Exercise material —
────────

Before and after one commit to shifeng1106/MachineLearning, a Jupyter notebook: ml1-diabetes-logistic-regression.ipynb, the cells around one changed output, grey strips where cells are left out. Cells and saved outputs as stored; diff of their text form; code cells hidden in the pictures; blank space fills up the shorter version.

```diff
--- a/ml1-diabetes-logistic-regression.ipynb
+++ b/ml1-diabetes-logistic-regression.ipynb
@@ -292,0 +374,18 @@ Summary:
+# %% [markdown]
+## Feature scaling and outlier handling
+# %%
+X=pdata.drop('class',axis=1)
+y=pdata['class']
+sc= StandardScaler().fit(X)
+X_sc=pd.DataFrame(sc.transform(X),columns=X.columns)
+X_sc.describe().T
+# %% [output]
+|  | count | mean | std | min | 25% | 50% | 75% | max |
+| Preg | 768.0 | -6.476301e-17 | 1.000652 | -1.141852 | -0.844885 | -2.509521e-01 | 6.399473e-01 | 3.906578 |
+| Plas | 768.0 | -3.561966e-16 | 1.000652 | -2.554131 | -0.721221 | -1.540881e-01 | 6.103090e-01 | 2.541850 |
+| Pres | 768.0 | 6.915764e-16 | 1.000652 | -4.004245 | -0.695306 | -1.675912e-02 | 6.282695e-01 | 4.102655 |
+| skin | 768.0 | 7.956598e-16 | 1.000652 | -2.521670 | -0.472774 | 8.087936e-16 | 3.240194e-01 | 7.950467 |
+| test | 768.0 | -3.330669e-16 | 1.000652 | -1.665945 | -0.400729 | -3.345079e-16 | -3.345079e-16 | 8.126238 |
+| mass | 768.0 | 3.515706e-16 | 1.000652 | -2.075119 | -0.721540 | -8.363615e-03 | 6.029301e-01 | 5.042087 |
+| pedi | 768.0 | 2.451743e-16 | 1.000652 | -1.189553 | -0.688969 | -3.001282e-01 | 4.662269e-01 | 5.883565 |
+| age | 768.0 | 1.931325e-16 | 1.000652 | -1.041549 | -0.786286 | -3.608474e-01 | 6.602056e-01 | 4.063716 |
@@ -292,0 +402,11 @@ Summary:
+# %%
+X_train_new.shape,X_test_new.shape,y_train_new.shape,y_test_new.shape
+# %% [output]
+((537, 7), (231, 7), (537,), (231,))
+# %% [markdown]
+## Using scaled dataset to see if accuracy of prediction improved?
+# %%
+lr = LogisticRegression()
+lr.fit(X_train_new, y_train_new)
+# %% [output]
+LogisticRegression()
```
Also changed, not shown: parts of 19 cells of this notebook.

────────

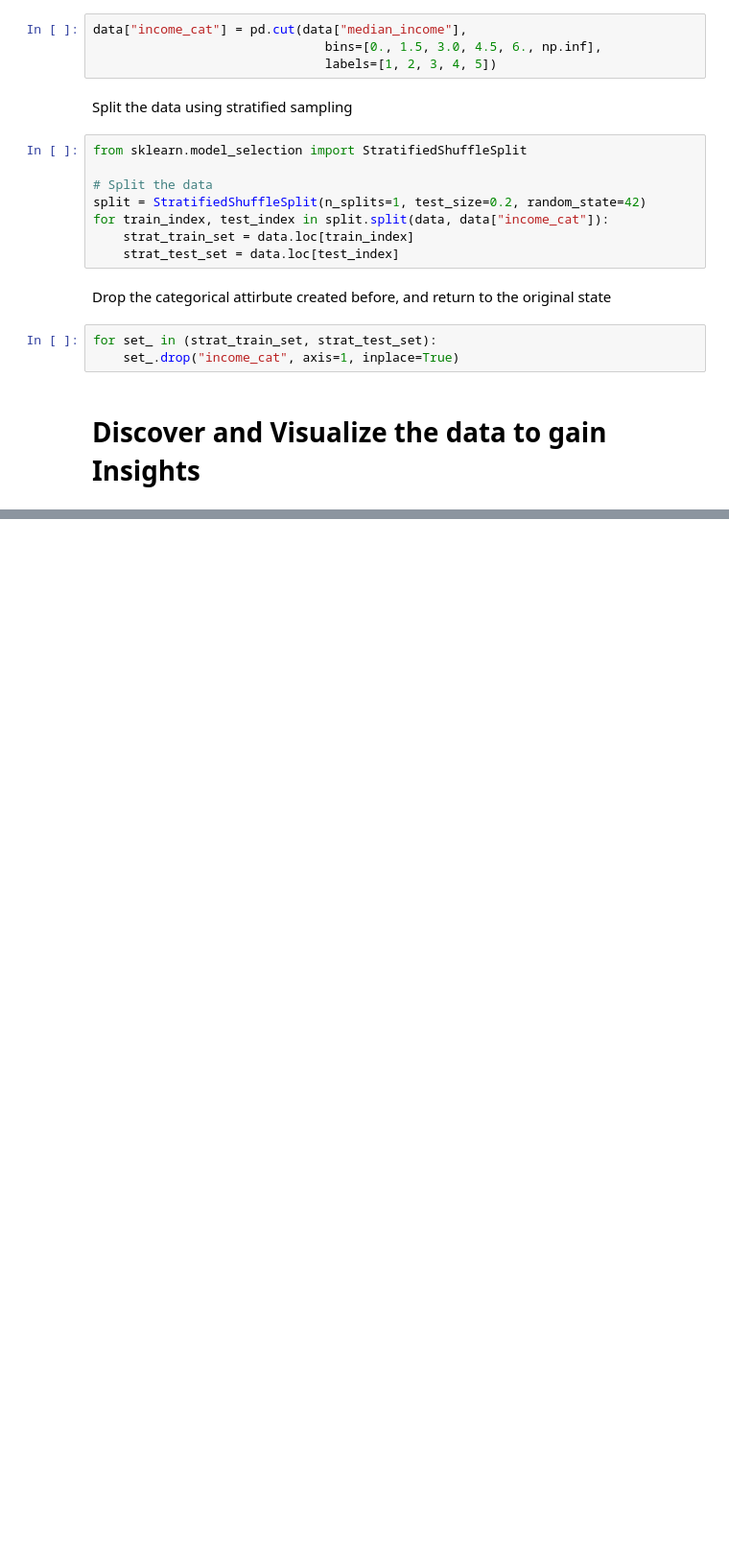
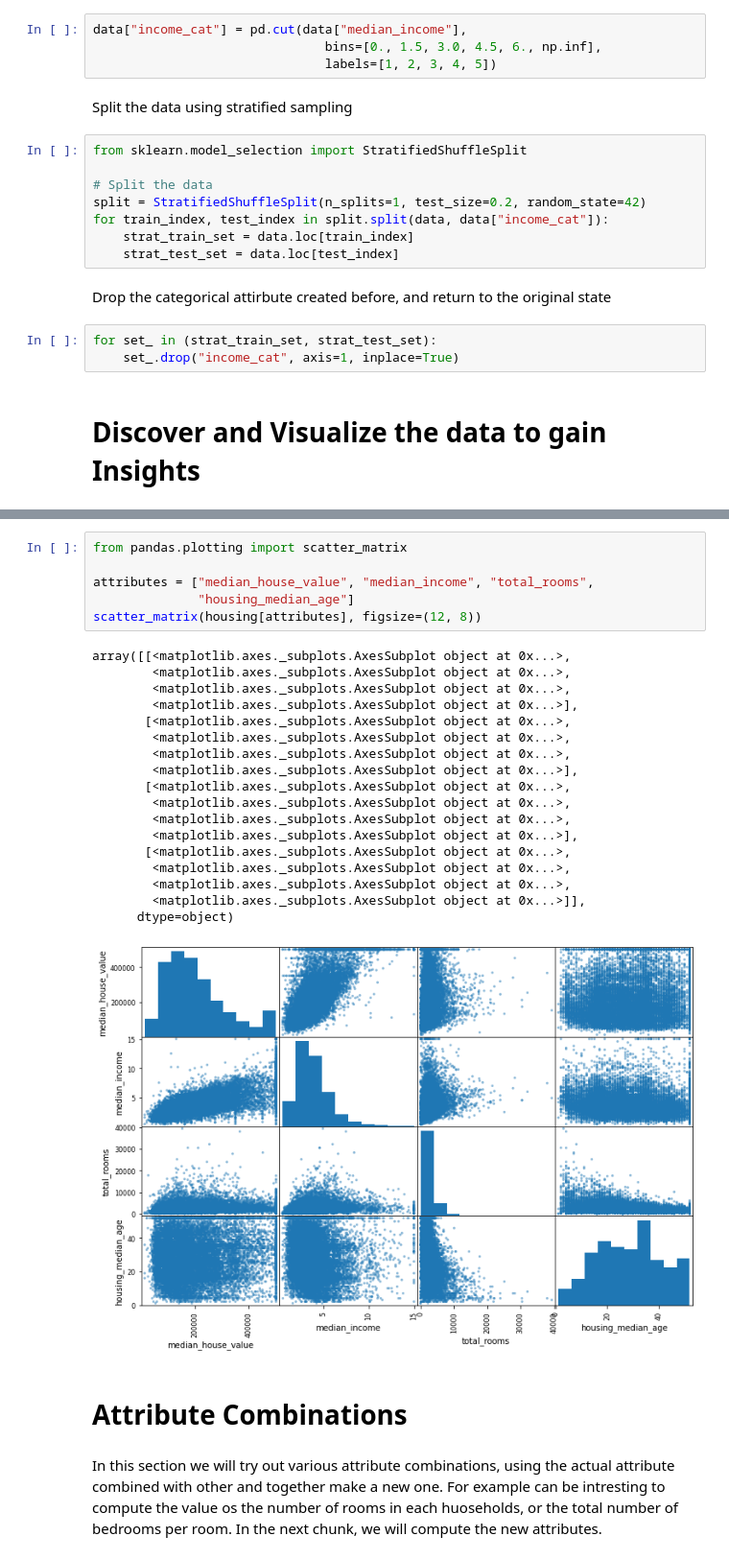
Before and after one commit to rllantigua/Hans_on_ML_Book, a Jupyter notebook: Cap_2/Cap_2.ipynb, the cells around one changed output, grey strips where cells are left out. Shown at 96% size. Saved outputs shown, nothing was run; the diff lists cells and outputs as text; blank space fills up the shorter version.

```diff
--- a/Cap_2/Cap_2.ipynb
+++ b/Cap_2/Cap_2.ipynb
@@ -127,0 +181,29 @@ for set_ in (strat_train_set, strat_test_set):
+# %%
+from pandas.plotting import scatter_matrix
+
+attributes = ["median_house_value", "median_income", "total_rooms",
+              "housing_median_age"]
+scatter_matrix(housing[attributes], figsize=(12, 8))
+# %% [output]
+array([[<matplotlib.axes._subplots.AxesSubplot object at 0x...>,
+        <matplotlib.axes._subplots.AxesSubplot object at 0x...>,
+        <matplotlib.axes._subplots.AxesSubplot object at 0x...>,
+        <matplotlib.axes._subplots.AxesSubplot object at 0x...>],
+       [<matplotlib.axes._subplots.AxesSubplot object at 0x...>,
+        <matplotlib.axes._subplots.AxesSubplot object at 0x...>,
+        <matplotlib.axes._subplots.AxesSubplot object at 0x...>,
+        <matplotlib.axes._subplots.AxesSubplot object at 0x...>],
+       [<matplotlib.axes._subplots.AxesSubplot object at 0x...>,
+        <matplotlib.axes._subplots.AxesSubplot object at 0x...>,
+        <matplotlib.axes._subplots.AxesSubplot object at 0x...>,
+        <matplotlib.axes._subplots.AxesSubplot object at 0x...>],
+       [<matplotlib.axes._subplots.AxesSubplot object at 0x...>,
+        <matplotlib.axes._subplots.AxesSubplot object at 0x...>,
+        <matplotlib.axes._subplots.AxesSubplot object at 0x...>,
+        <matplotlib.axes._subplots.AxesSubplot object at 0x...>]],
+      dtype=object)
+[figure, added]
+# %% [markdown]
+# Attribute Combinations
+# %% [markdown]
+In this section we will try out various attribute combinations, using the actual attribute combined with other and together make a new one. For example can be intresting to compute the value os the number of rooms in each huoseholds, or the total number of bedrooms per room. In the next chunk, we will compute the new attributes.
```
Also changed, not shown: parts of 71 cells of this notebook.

────────

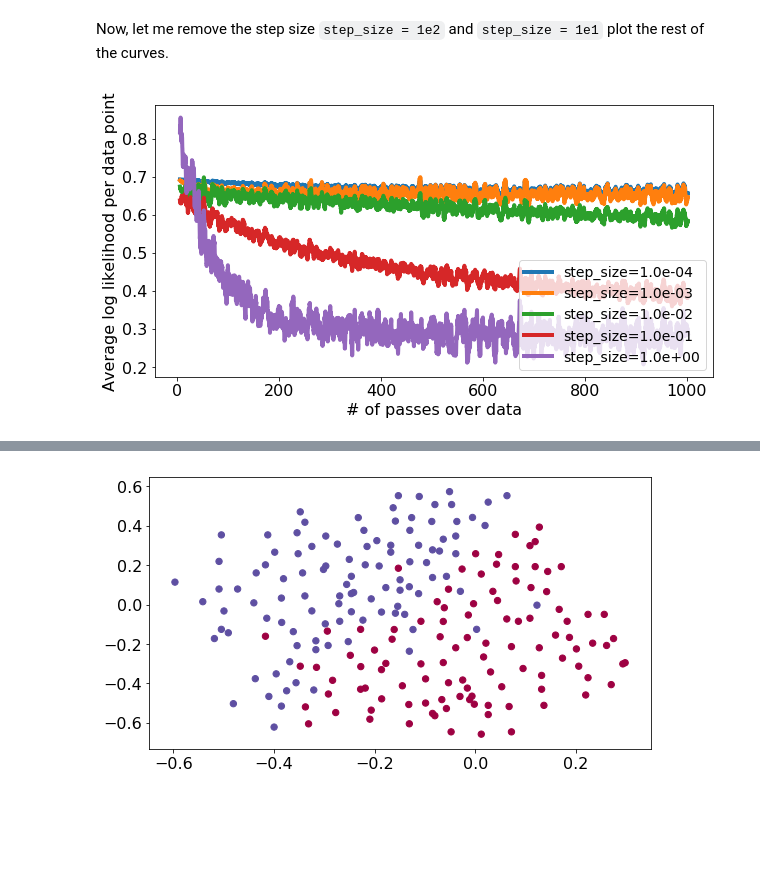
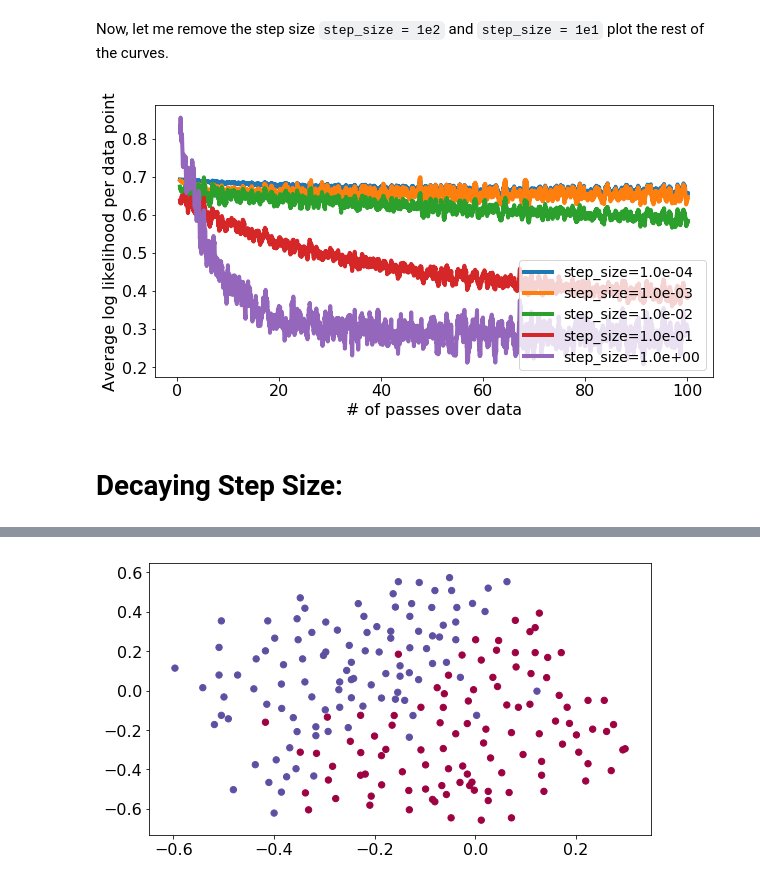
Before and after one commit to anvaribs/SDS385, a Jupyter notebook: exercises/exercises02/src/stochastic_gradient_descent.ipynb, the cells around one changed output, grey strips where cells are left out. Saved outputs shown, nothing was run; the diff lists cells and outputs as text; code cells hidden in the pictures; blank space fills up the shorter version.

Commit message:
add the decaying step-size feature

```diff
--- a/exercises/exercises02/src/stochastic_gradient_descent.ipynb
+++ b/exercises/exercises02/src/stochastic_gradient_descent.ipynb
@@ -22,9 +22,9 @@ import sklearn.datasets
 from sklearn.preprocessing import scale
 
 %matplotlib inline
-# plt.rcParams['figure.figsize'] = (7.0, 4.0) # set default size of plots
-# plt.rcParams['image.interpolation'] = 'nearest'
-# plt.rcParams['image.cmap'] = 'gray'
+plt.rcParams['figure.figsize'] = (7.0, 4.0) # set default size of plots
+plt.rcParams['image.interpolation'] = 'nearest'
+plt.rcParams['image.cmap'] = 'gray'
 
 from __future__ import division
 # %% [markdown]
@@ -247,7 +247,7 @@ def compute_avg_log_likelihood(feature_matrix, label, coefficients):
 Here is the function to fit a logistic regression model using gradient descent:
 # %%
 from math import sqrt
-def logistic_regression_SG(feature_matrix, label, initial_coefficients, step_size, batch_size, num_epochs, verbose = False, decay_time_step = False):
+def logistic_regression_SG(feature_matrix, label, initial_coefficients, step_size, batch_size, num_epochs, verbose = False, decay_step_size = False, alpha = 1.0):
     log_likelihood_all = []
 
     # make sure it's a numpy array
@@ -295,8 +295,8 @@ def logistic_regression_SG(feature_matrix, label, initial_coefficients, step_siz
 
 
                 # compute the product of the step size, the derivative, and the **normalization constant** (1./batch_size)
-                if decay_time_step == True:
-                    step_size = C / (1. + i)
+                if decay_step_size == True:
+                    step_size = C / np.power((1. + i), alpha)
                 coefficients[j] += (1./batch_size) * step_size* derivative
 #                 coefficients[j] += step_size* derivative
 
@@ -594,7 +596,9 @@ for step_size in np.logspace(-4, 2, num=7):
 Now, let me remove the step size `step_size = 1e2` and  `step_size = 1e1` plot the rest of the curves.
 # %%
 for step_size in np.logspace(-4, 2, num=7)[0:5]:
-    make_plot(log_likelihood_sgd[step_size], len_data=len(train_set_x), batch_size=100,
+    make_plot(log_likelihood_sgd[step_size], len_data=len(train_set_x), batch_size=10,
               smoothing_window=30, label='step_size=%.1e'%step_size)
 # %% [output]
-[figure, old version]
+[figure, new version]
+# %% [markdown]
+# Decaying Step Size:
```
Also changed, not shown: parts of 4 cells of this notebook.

────────

Problem to solve — Copy out each line of the data containing the string "from".

Response to the task —
+from pandas.plotting import scatter_matrix
 from sklearn.preprocessing import scale
 from __future__ import division
 from math import sqrt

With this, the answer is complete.